#### WHAT THE TASK REQUIRES
Scan the entries below and extract each line with the word "molecules" in it.

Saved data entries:
......
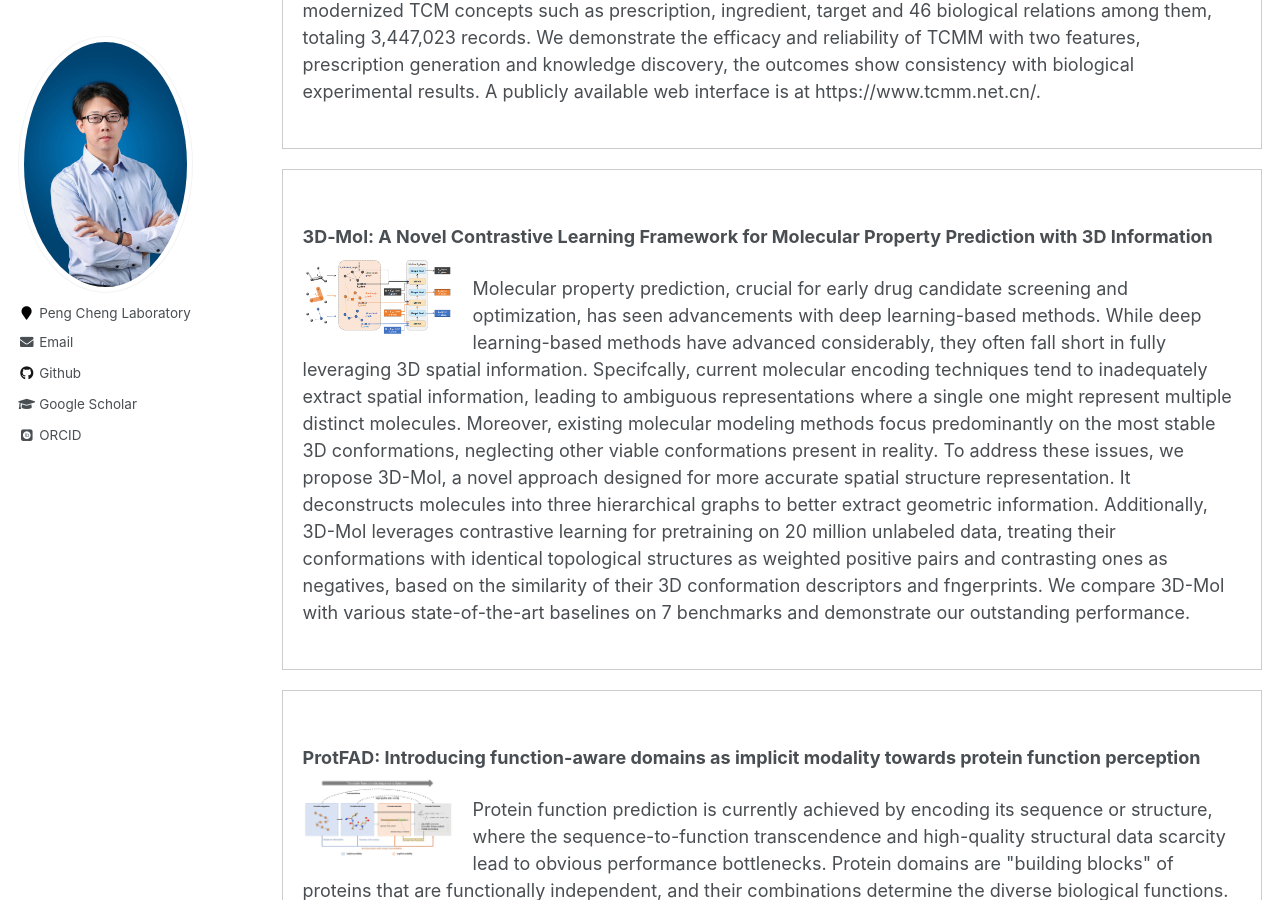
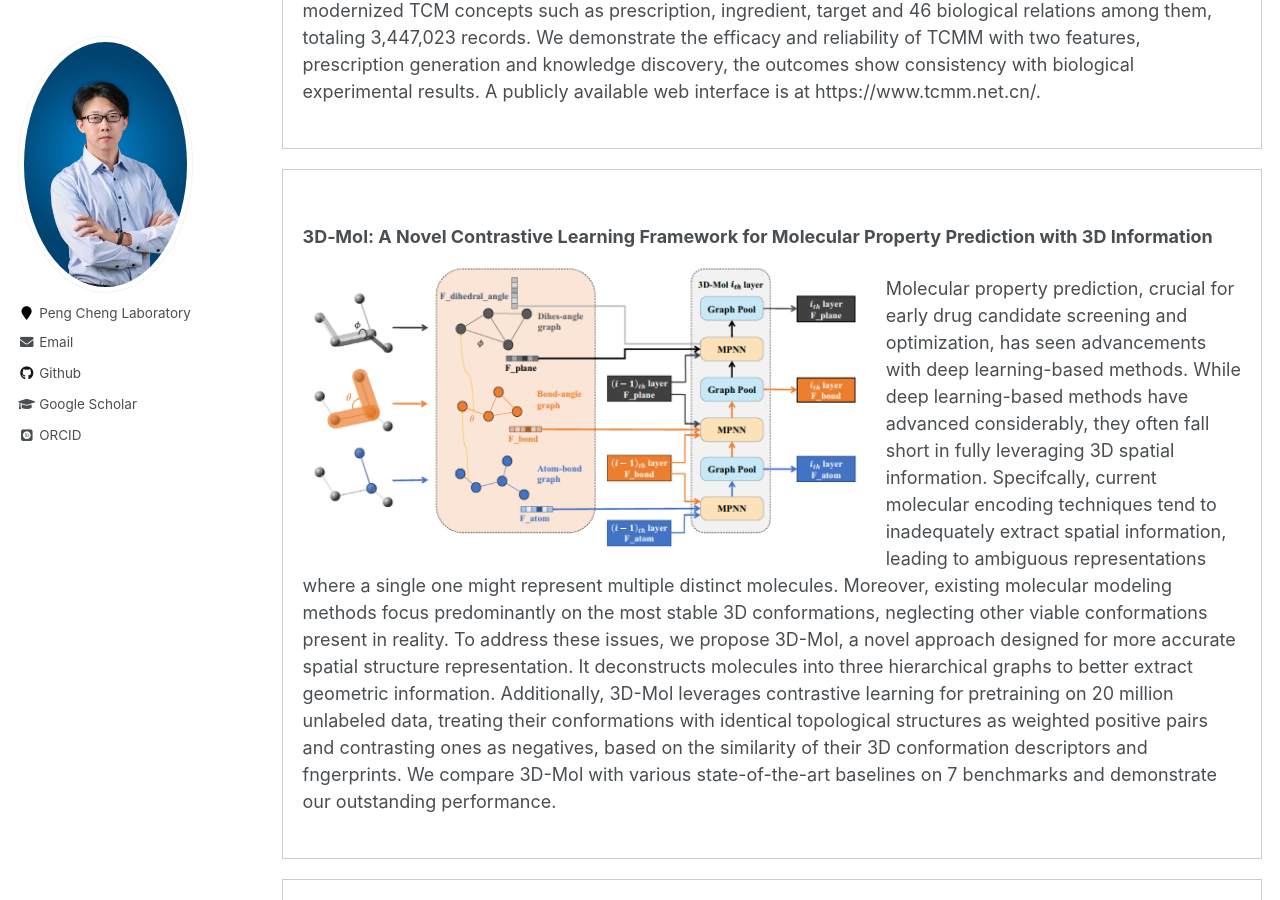
Before and after one commit to zhixiang-ren/zhixiang-ren.github.io, a Jekyll site: the page built from _pages/Research.html, in a window 1280 px wide and 900 px high, scrolled down 1099 px. Built offline with Jekyll 4.4.1, drawn with Linux system fonts in a browser that asks for light colours; some web fonts are replaced.

Commit message:
Update Research.html

```diff
--- a/_pages/Research.html
+++ b/_pages/Research.html
@@ -41,7 +41,7 @@ author_profile: true
     <div style="display: flex;">
       <div>
         <!-- 图片部分，使用 float 来让图片浮动在文字左边 -->
-        <img src="/images/paper2.png" alt="Paper 2 Image" style="float: left; width: 150px; height: auto; margin-right: 20px; margin-bottom: 10px;">
+        <img src="/images/paper2.png" alt="Paper 2 Image" style="float: left; width: 60%; height: auto; margin-right: 20px; margin-bottom: 0px;">
         <!-- 论文描述，文字会自然环绕图片 -->
         <p>
           Molecular property prediction, crucial for early drug candidate screening and optimization, has seen advancements with deep learning-based methods.
@@ -63,7 +63,7 @@ author_profile: true
     <div style="display: flex;">
       <div>
         <!-- 图片部分，使用 float 来让图片浮动在文字左边 -->
-        <img src="/images/paper3.png" alt="Paper 3 Image" style="float: left; width: 150px; height: auto; margin-right: 20px; margin-bottom: 10px;">
+        <img src="/images/paper3.png" alt="Paper 3 Image" style="float: left; width: 60%; height: auto; margin-right: 20px; margin-bottom: 0px;">
         <!-- 论文描述，文字会自然环绕图片 -->
         <p>
           Protein function prediction is currently achieved by encoding its sequence or structure, where the sequence-to-function transcendence and high-quality structural data scarcity lead to obvious performance bottlenecks.
@@ -84,7 +84,7 @@ author_profile: true
     <div style="display: flex;">
       <div>
         <!-- 图片部分，使用 float 来让图片浮动在文字左边 -->
-        <img src="/images/paper4.png" alt="Paper 4 Image" style="float: left; width: 150px; height: auto; margin-right: 20px; margin-bottom: 10px;">
+        <img src="/images/paper4.png" alt="Paper 4 Image" style="float: left; width: 60%; height: auto; margin-right: 20px; margin-bottom: 0px;">
         <!-- 论文描述，文字会自然环绕图片 -->
         <p>
           Language models pretrained by self-supervised learning (SSL) have been widely utilized to study protein sequences, while few models were developed for genomic sequences and were limited to single species.
@@ -105,7 +105,7 @@ author_profile: true
     <div style="display: flex;">
       <div>
         <!-- 图片部分，使用 float 来让图片浮动在文字左边 -->
-        <img src="/images/paper5.png" alt="Paper 5 Image" style="float: left; width: 150px; height: auto; margin-right: 20px; margin-bottom: 10px;">
+        <img src="/images/paper5.png" alt="Paper 5 Image" style="float: left; width: 60%; height: auto; margin-right: 20px; margin-bottom: 0px;">
         <!-- 论文描述，文字会自然环绕图片 -->
         <p>
           The task of chemical reaction predictions (CRPs) plays a pivotal role in advancing drug discovery and material science.
@@ -126,7 +126,7 @@ author_profile: true
     <div style="display: flex;">
       <div>
         <!-- 图片部分，使用 float 来让图片浮动在文字左边 -->
-        <img src="/images/paper6.png" alt="Paper 6 Image" style="float: left; width: 150px; height: auto; margin-right: 20px; margin-bottom: 10px;">
+        <img src="/images/paper6.png" alt="Paper 6 Image" style="float: left; width: 60%; height: auto; margin-right: 20px; margin-bottom: 0px;">
         <!-- 论文描述，文字会自然环绕图片 -->
         <p>
           Cytokines are small protein molecules that exhibit potent immunoregulatory properties, which are known as the essential components of the tumor immune microenvironment (TIME).
@@ -147,7 +147,7 @@ author_profile: true
     <div style="display: flex;">
       <div>
         <!-- 图片部分，使用 float 来让图片浮动在文字左边 -->
-        <img src="/images/paper7.png" alt="Paper 7 Image" style="float: left; width: 150px; height: auto; margin-right: 20px; margin-bottom: 10px;">
+        <img src="/images/paper7.png" alt="Paper 7 Image" style="float: left; width: 60%; height: auto; margin-right: 20px; margin-bottom: 0px;">
         <!-- 论文描述，文字会自然环绕图片 -->
         <p>
           Large language models have made significant strides in natural language processing, enabling innovative applications in molecular science by processing textual representations of molecules.
@@ -167,7 +167,7 @@ author_profile: true
     <div style="display: flex;">
       <div>
         <!-- 图片部分，使用 float 来让图片浮动在文字左边 -->
-        <img src="/images/paper8.png" alt="Paper 8 Image" style="float: left; width: 150px; height: auto; margin-right: 20px; margin-bottom: 10px;">
+        <img src="/images/paper8.png" alt="Paper 8 Image" style="float: left; width: 60%; height: auto; margin-right: 20px; margin-bottom: 0px;">
         <!-- 论文描述，文字会自然环绕图片 -->
         <p>
           Analyzing the drug response at the cellular level is crucial for identifying biomarkers and understanding the mechanisms of resistance.
@@ -200,7 +200,7 @@ author_profile: true
     <div style="display: flex;">
       <div>
         <!-- 图片部分，使用 float 来让图片浮动在文字左边 -->
-        <img src="/images/paper9.png" alt="Paper 9 Image" style="float: left; width: 150px; height: auto; margin-right: 20px; margin-bottom: 10px;">
+        <img src="/images/paper9.png" alt="Paper 9 Image" style="float: left; width: 60%; height: auto; margin-right: 20px; margin-bottom: 0px;">
         <!-- 论文描述，文字会自然环绕图片 -->
         <p>
           The detection of Extreme Mass Ratio Inspirals (EMRIs) is intricate due to their complex waveforms, extended duration, and low signal-to-noise ratio (SNR), making them more challenging to be identified compared to compact binary coalescences.
@@ -220,7 +220,7 @@ author_profile: true
     <div style="display: flex;">
       <div>
         <!-- 图片部分，使用 float 来让图片浮动在文字左边 -->
-        <img src="/images/paper10.png" alt="Paper 10 Image" style="float: left; width: 150px; height: auto; margin-right: 20px; margin-bottom: 10px;">
+        <img src="/images/paper10.png" alt="Paper 10 Image" style="float: left; width: 60%; height: auto; margin-right: 20px; margin-bottom: 0px;">
         <!-- 论文描述，文字会自然环绕图片 -->
         <p>
           Space-based gravitational wave (GW) detection is one of the most anticipated GW detection projects in the next decade, which promises to detect abundant compact binary systems.
@@ -239,7 +239,7 @@ author_profile: true
     <div style="display: flex;">
       <div>
         <!-- 图片部分，使用 float 来让图片浮动在文字左边 -->
-        <img src="/images/paper11.png" alt="Paper 11 Image" style="float: left; width: 150px; height: auto; margin-right: 20px; margin-bottom: 10px;">
+        <img src="/images/paper11.png" alt="Paper 11 Image" style="float: left; width: 60%; height: auto; margin-right: 20px; margin-bottom: 0px;">
         <!-- 论文描述，文字会自然环绕图片 -->
         <p>
           With the advent of gravitational-wave astronomy and the discovery of more compact binary coalescences, data quality improvement techniques are desired to handle the complex and overwhelming noise in gravitational wave (GW) observational data.
@@ -259,7 +259,7 @@ author_profile: true
     <div style="display: flex;">
       <div>
         <!-- 图片部分，使用 float 来让图片浮动在文字左边 -->
-        <img src="/images/paper12.png" alt="Paper 12 Image" style="float: left; width: 150px; height: auto; margin-right: 20px; margin-bottom: 10px;">
+        <img src="/images/paper12.png" alt="Paper 12 Image" style="float: left; width: 60%; height: auto; margin-right: 20px; margin-bottom: 0px;">
         <!-- 论文描述，文字会自然环绕图片 -->
         <p>
           Gravitational wave (GW) astronomy has opened new frontiers in understanding the cosmos, while the integration of artificial intelligence (AI) in science promises to revolutionize data analysis methodologies.
@@ -277,7 +277,7 @@ author_profile: true
     <div style="display: flex;">
       <div>
         <!-- 图片部分，使用 float 来让图片浮动在文字左边 -->
-        <img src="/images/paper13.png" alt="Paper 13 Image" style="float: left; width: 150px; height: auto; margin-right: 20px; margin-bottom: 10px;">
+        <img src="/images/paper13.png" alt="Paper 13 Image" style="float: left; width: 60%; height: auto; margin-right: 20px; margin-bottom: 0px;">
         <!-- 论文描述，文字会自然环绕图片 -->
         <p>
           The direct observation of gravitational waves (GWs) opens a new window for exploring new physics from quanta to cosmos and provides a new tool for probing the evolution of universe.
@@ -303,7 +303,7 @@ author_profile: true
     <div style="display: flex;">
       <div>
         <!-- 图片部分，使用 float 来让图片浮动在文字左边 -->
-        <img src="/images/paper14.png" alt="Paper 14 Image" style="float: left; width: 150px; height: auto; margin-right: 20px; margin-bottom: 10px;">
+        <img src="/images/paper14.png" alt="Paper 14 Image" style="float: left; width: 60%; height: auto; margin-right: 20px; margin-bottom: 0px;">
         <!-- 论文描述，文字会自然环绕图片 -->
         <p>
           Space-based gravitational wave (GW) detectors will be able to observe signals from sources that are otherwise nearly impossible from current ground-based detection.
@@ -323,7 +323,7 @@ author_profile: true
     <div style="display: flex;">
       <div>
         <!-- 图片部分，使用 float 来让图片浮动在文字左边 -->
-        <img src="/images/paper15.png" alt="Paper 15 Image" style="float: left; width: 150px; height: auto; margin-right: 20px; margin-bottom: 10px;">
+        <img src="/images/paper15.png" alt="Paper 15 Image" style="float: left; width: 60%; height: auto; margin-right: 20px; margin-bottom: 0px;">
         <!-- 论文描述，文字会自然环绕图片 -->
         <p>
           Extracting knowledge from high-dimensional data has been notoriously difficult, primarily due to the so-called “curse of dimensionality” and the complex joint distributions of these dimensions.
```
......
#### RESULT
           Cytokines are small protein molecules that exhibit potent immunoregulatory properties, which are known as the essential components of the tumor immune microenvironment (TIME).
           Large language models have made significant strides in natural language processing, enabling innovative applications in molecular science by processing textual representations of molecules.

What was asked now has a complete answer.